"Euro-area banks can now borrow money from the European Central Bank (ECB
more cheaply than ever before. The ECB’s policy rate – also known as
the main refinancing rate – has stood at 0.5% since the beginning of May
this year. It was still above 4% in mid-2008 but has been lowered
progressively since then. At the moment, monetary policymakers have good
reason for setting the policy rate at that level. Yet their very
expansionary policy has also kept interest rates on the money and
capital markets low for a prolonged period now. This will chip away at
savings, steer banks towards riskier business and set the wrong
incentives for highly-indebted governments.
For central banks like the ECB
policy rates are the most important tool for keeping the value of their
currency stable, in line with their mandate. The policy rate determines
how much commercial banks must pay to borrow money from the central
bank. A central bank also uses its policy rate to influence conditions
on the "money market"; via various channels, this then affects demand in
the economy as a whole and, ultimately, the price level.
Interest rate cuts make central bank money cheaper
By deciding to lower its policy rates, for example, a central bank
initiates the following process. The lower policy rates make it cheaper
for commercial banks to borrow central bank money. This enables the
commercial banks to offer cheaper loans to enterprises or consumers, who
are then more inclined to make investments and buy goods and services
because of the favourable lending conditions. If investment and
consumption increase overall, the aggregate demand in an economy rises
and the economy gathers momentum.
So it is easy to see why the ECB
has lowered its policy rate time and again in recent years: this is one
of the many measures it has taken to alleviate the effects of the
financial and sovereign debt crisis and stabilise economic developments
in the euro-area countries. Given the limited risk of inflation, the ECB
has been able to do this without jeopardising its objective of maintaining price stability over the medium term.
Inflation chips away at savings
However, a sustained period of low interest rates poses the risk of a
rise in prices after a certain length of time.
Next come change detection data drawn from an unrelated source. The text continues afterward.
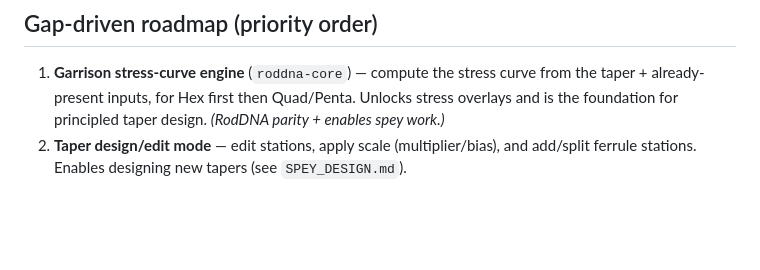
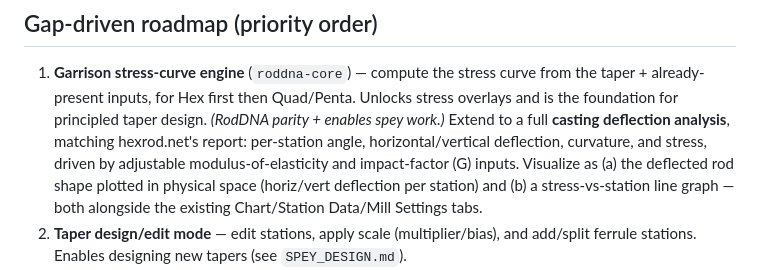
Before and after one commit to tommyorndorff/caneDNA, a Markdown page: docs/COMPARISON.md, the part around the change. Drawn GitHub-style; blank space fills up the shorter version.

Commit message:
docs: add casting deflection analysis to the stress-curve roadmap item
hexrod.net's Casting Deflection Analysis (per-station angle, horiz/vert
deflection, curvature, stress from adjustable MOE + impact factor,
rendered as a deflected rod-shape plot and a stress-vs-station graph)
is the same underlying Garrison math as the planned stress-curve
engine, so it's folded into that roadmap item rather than duplicated.

Co-Authored-By: Claude Sonnet 5 <noreply@anthropic.com>

```diff
--- a/docs/COMPARISON.md
+++ b/docs/COMPARISON.md
@@ -37,6 +37,13 @@ Legend: ✅ have · 🟡 partial · ❌ gap · ⛔ intentionally out of scope
 1. **Garrison stress-curve engine** (`roddna-core`) — compute the stress curve from
    the taper + already-present inputs, for Hex first then Quad/Penta. Unlocks
    stress overlays and is the foundation for principled taper design. *(RodDNA parity + enables spey work.)*
+   Extend to a full **casting deflection analysis**, matching hexrod.net's
+   report: per-station angle, horizontal/vertical deflection, curvature, and
+   stress, driven by adjustable modulus-of-elasticity and impact-factor (G)
+   inputs. Visualize as (a) the deflected rod shape plotted in physical
+   space (horiz/vert deflection per station) and (b) a stress-vs-station
+   line graph — both alongside the existing Chart/Station Data/Mill Settings
+   tabs.
 2. **Taper design/edit mode** — edit stations, apply scale (multiplier/bias), and
    add/split ferrule stations. Enables designing new tapers (see `SPEY_DESIGN.md`).
 3. **Planing-form settings** — 60° form depth at each station for the chosen geometry.
```
Also changed, not shown: README.md (+2 -1 lines).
If consumer prices
increase across the board rather than just for some specific goods and
services, a currency loses some of its value in a process called
"inflation". Yet this does not merely affect day-to-day purchases. A
lengthy period of low interest rates can also encourage investors to
channel large amounts of money into assets such as real estate, stocks
or precious metals, causing their prices to rise. This risks generating
dangerous speculative bubbles. The central bank then has to raise its
policy rate early enough to avoid losses in purchasing power and the
emergence of price bubbles.
According to Bundesbank President Jens Weidmann, there should be "a
timely rise in key interest rates if there are signs of increasing price
pressures in the future".
Otherwise, savers in particular will suffer the ill-effects of low
interest rates. Call deposit accounts or fixed-term savings accounts
yield little profit if their interest rates are low. If interest rates
on savings accounts are below the rate of inflation, savers will make a
loss on their deposits: the real value of their savings will fall,
making it less and less attractive to put money aside for the future.
Risky investments become enticing
Banks and insurance companies face similar problems to savers. They
have to make profits in the long term even when interest rates are
generally very low. They tie up some of their customers’ money in
long-term investments, such as ten-year Bunds (bonds issued by Germany’s
central government), which are viewed as particularly safe. Once these
securities mature (ie become due for repayment), banks and insurers have
to reinvest these funds subject to new terms and conditions. In the
present market environment, however, the return on these kinds of
investment is so low that they only generate a small profit for banks
and insurance companies.
Financial institutions therefore often look for more profitable
investments. They move their funds from low-interest, comparatively safe
investments to higher-yielding, riskier ones. This, in turn, can
generate risks to the stability of the financial system.
Recent figures on developments in financial assets in Germany reflect
a search for higher potential returns: in the period under review,
households withdrew funds from fixed-term and savings deposits and from
fixed-interest securities, channelling more money into stocks and mutual
fund shares. Businesses also invested heavily in securities and reduced
their bank deposits.
Yet all of this is apparently still being overshadowed by another
effect: the ongoing crisis has shaken confidence in many quarters. If in
doubt, investors are tending to go for comparatively safe options, in
what economists dub a "flight to safety". Future developments in asset
prices and risk-taking still warrant careful observation, however.
The temptations of cheap money
Though a headache for investors, the low interest rates are a
blessing for anyone taking out new loans: they have made borrowing
extremely cheap, above all for governments. A sustained period of low
interest rates is therefore very much in a government’s interests, all
the more so if its existing debt is high: higher interest rates would
increase the financial burden on indebted governments.
Reforms and structural change are needed in order to overcome the
sovereign debt crisis. However, the low interest rates are easing the
pressure on governments to actually tread the thorny path of change.
They might be tempted to pressurise central banks into maintaining low
policy rates for as long as possible to avoid any major changes to these
According to Bundesbank President Jens Weidmann, low interest rates
"tempt decisionmakers to delay reforms and necessary structural
"The stability of the financial system within European monetary union", speech held by Jens Weidmann in Munich on 11 July 2013."